As a matter of fact, that, in our opinion, is not the legislative intent. Actually there is no conflict between paragraphs (a) and (b), and paragraph (b) in no way encroaches upon the pardoning power of the Chief Executive.
Paragraph (b) must be construed in conjunction with paragraph (a). Thus construed, it modifies that part of paragraph (a) which refers to sentences for less than a year and not that which refers to the nature of the crime committed. Paragraph (a) is comprehensive, making no distinction between crimes against property and other classes of crimes. By the terms of this clause (paragraph [a]), all persons convicted of crime of whatever nature and sentenced to one year or more are disqualified to vote. But it makes two exceptions each of which is independent of the other, to wit: (1) when the penalty imposed is less than one year and (2) when pardon is granted. Paragraph (b) qualifies or further limits the first exceptions but not the second. It creates an exception to the exception of paragraph (a) that persons sentenced to less than one year may vote. It is not meant to say that conviction for a crime against property bars the convict from voting irrespective of the penalty and irrespective of whether or not pardon has been granted. Construing paragraphs (a) and (b) together, as stated, they should read thus: Absolute pardon for any crime for which one year of imprisonment or more was meted out restores the prisoner to his political rights. Where the penalty is less than one year, disqualification does not attach, except when the crime committed is one against property, in which case, the prisoner has to have a pardon, as in the cases provided in paragraph (a), if he is to be allowed to vote. For illustrations: (1) A was prosecuted for physical injuries and condemned to suffer 10 months imprisonment. Though not pardoned, he is not, under paragraph (a), disqualified. (2) B was prosecuted for theft and sentenced to imprisonment for 10 months. Under paragrap (b) he may not vote unless he is pardoned. (3) C was prosecuted and sentenced to four years for physical injuries or estafa. C has to be pardoned if he is to exercise the right of suffrage. This is the class of cases envisaged by paragraph (a); the nature of the crime is immaterial.
Carried to its logical conclusion, the appellant’s interpretation of section 99 of Republic Act No. 180 as amended would lead to absurd consequences. Under this interpretation, the right to vote of a person who has been sentenced to one month for stealing one peso is beyond restoration by the Chief Executive, while one who has been found guilty of the most heinous crime in the statute book and sentenced to death could recover his political rights through executive clemency.

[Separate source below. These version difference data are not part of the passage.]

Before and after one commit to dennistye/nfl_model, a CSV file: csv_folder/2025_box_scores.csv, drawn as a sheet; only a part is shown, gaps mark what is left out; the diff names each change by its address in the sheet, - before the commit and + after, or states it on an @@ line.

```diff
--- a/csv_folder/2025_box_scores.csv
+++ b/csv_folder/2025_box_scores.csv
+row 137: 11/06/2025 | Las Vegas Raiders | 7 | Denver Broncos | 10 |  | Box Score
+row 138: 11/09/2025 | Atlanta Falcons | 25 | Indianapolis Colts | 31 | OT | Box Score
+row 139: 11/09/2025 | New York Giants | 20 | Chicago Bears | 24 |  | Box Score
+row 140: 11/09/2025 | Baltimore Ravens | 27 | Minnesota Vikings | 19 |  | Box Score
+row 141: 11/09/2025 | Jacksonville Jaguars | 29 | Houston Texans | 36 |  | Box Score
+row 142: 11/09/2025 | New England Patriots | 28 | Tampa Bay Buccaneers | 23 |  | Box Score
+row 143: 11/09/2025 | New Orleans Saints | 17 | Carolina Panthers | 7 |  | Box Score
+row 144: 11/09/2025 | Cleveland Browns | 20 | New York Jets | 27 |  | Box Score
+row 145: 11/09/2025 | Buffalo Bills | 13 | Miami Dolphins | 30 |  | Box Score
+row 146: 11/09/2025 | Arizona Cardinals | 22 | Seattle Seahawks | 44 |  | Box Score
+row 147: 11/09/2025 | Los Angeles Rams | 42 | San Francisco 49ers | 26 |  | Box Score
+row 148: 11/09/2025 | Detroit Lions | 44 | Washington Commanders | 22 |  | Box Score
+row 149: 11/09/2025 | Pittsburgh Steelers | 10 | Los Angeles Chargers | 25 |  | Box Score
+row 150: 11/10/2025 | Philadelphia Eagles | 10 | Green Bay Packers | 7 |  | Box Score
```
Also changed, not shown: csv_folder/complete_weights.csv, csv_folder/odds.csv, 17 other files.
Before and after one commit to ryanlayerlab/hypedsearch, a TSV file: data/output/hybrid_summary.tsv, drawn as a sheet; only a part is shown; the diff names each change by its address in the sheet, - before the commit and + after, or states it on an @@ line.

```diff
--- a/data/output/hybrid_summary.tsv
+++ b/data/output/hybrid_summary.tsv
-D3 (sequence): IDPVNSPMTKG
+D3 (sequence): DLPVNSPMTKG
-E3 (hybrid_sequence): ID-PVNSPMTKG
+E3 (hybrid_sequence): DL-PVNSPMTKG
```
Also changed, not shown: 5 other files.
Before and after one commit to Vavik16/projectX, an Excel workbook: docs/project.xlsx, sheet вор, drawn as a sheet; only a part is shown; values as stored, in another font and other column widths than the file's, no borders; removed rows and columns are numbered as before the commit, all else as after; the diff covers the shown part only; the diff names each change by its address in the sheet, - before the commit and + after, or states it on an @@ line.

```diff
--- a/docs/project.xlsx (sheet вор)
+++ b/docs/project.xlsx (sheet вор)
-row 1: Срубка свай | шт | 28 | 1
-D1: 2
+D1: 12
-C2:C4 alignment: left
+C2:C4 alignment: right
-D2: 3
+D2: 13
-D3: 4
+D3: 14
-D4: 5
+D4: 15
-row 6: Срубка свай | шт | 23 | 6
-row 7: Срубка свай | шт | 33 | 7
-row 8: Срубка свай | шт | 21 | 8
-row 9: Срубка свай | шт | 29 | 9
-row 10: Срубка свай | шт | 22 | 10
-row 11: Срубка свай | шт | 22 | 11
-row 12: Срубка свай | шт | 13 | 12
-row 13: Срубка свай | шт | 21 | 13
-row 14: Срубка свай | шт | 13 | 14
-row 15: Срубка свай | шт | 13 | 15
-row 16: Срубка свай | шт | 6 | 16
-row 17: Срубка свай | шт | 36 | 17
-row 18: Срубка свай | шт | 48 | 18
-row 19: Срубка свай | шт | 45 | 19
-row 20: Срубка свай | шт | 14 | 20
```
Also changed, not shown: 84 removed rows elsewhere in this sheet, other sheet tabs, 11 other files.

But, it would be asked, why should paragraph (b) discriminate against crimes against property? And why should it confine itself to crimes punishable with less than one year imprisonment?

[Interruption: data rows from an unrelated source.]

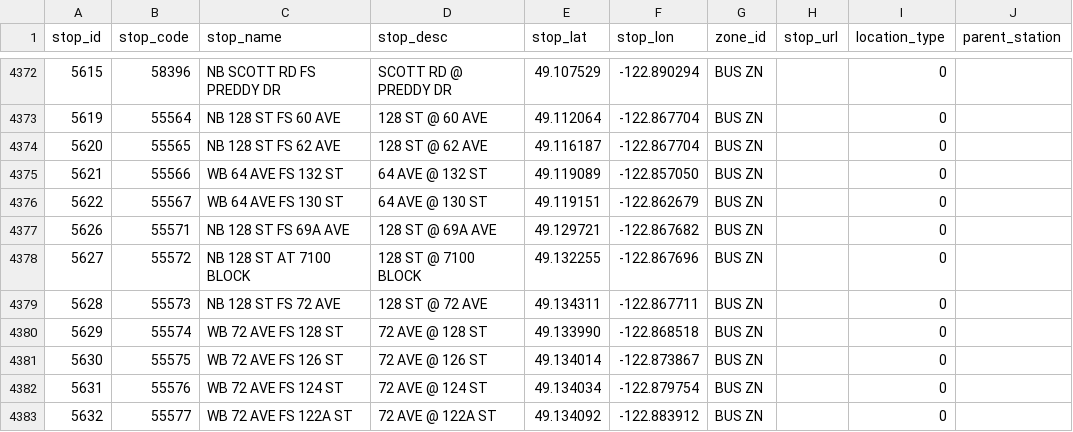
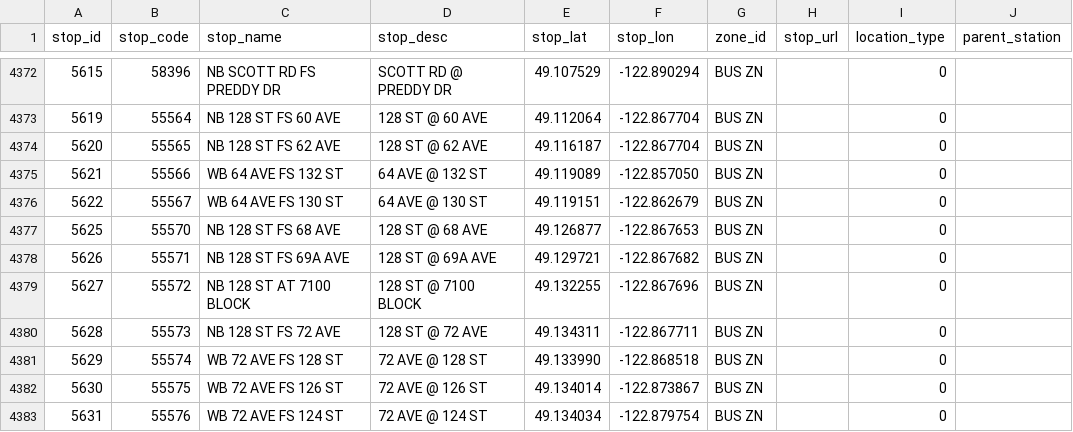
Before and after one commit to carsonyl/translink-derived-datasets, a CSV file: datasets/stops.csv, drawn as a sheet; only a part is shown, gaps mark what is left out; the shorter side is filled out with more unchanged rows; the diff names each change by its address in the sheet, - before the commit and + after, or states it on an @@ line.

Commit message:
Stops 2018-08-17.

```diff
--- a/datasets/stops.csv
+++ b/datasets/stops.csv
+row 4377: 5625 | 55570 | NB 128 ST FS 68 AVE | 128 ST @ 68 AVE | 49.126877 | -122.867653 | BUS ZN |  | 0
```
Also changed, not shown: 1 other file.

The answer is that major crimes always involve a high degree of moral turpitude. When it comes to lesser crimes, or rather crimes punishable with lighter penalty, the concept is reversed. Petty thefts and petty deceits and embezzlement always involve dishonesty and are reprehensible, while assaults and battery, calumnies, violations of municipal ordinance and traffic regulations, are, more likely than not, the products of violent passion or emotion, negligence or ignorance of law.
It is argued that "had the law intended to extend the effects of plenary pardon to those kinds of persons, the law would have so stated." As has been seen, paragraph (a) is all-embracing and it would be more logical to say that if the Congress had intended to exclude crimes against property from the benefits of a plenary pardon, it would have said so directly and explicitly in the same paragraph.
The appealed judgment of the lower court is, therefore, affirmed with costs against the Appellant.
Paras, C.J., Pablo, Bengzon, Padilla, Montemayor, Bautista Angelo and Labrador, JJ., concur.